1828 ‘First Mountain Court’ site still visible
By Jerry Lamar Alexander – In 1828, Pickens Court House, “that shining city on a hill,” became a reality among the stately oaks lining ole Keowee RIver.
This was at Robertson’s Ford alongside the ancient east-west Cherokee Trading Path 5 miles northeast of Seneca. Fortunately, today this 1862 Antebellum court village site is still barely visible among the main buildings at one of the most magnificent electrical power generating complexes in our modern world – Duke Energy’s famous World of Energy.
Back in 1828, the expanding population of settlers was literally crying out for a new, centrally located district court. it was deemed more than just badly needed to serve our mountain people. After some amount of surveying, stakes were driven in by local commissioners as an outline for a new (1862-1868) “Pickens District Court house.”
And so, civilization came stumbling into the area as the Antebellum District Court Town (for Oconee and Pickens counties) as we know them today. And, by the way, both these lovely counties are today stacked full of beautiful lakes and cheerful people celebrating their 150th birthday this year. But their “mothering town” was this 1862 Pickens Court House.
Although built of mostly heavy plank and skinned logs, the rough little mountain village quickly gained several buildings and about 1,600 people, most attracted by the business at the double- storied court house.

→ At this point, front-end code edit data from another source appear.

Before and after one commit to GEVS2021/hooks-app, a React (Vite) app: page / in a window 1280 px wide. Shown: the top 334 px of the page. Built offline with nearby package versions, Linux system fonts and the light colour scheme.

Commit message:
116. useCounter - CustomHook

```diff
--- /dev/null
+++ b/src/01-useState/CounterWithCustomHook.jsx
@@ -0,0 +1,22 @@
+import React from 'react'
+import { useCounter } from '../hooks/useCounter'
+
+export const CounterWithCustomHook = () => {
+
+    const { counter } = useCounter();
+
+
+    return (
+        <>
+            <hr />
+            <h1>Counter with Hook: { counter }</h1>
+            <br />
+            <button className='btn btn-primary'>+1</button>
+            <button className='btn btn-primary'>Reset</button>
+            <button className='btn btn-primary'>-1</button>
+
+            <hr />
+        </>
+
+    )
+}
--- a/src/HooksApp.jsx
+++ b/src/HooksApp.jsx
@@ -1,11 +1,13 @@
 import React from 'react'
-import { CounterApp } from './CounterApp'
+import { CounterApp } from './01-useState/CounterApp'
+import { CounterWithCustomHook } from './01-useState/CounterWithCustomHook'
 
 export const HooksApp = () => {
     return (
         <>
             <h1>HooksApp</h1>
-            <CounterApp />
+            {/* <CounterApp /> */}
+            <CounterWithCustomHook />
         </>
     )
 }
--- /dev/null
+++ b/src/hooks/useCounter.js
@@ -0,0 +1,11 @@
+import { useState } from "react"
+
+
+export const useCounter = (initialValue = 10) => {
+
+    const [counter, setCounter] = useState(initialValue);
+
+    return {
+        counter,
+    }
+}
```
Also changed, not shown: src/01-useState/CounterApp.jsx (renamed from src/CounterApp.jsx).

Land deeds had to be recorded, as did plats and all legal papers. Lawsuits regarding land or other debts drew crowds as well.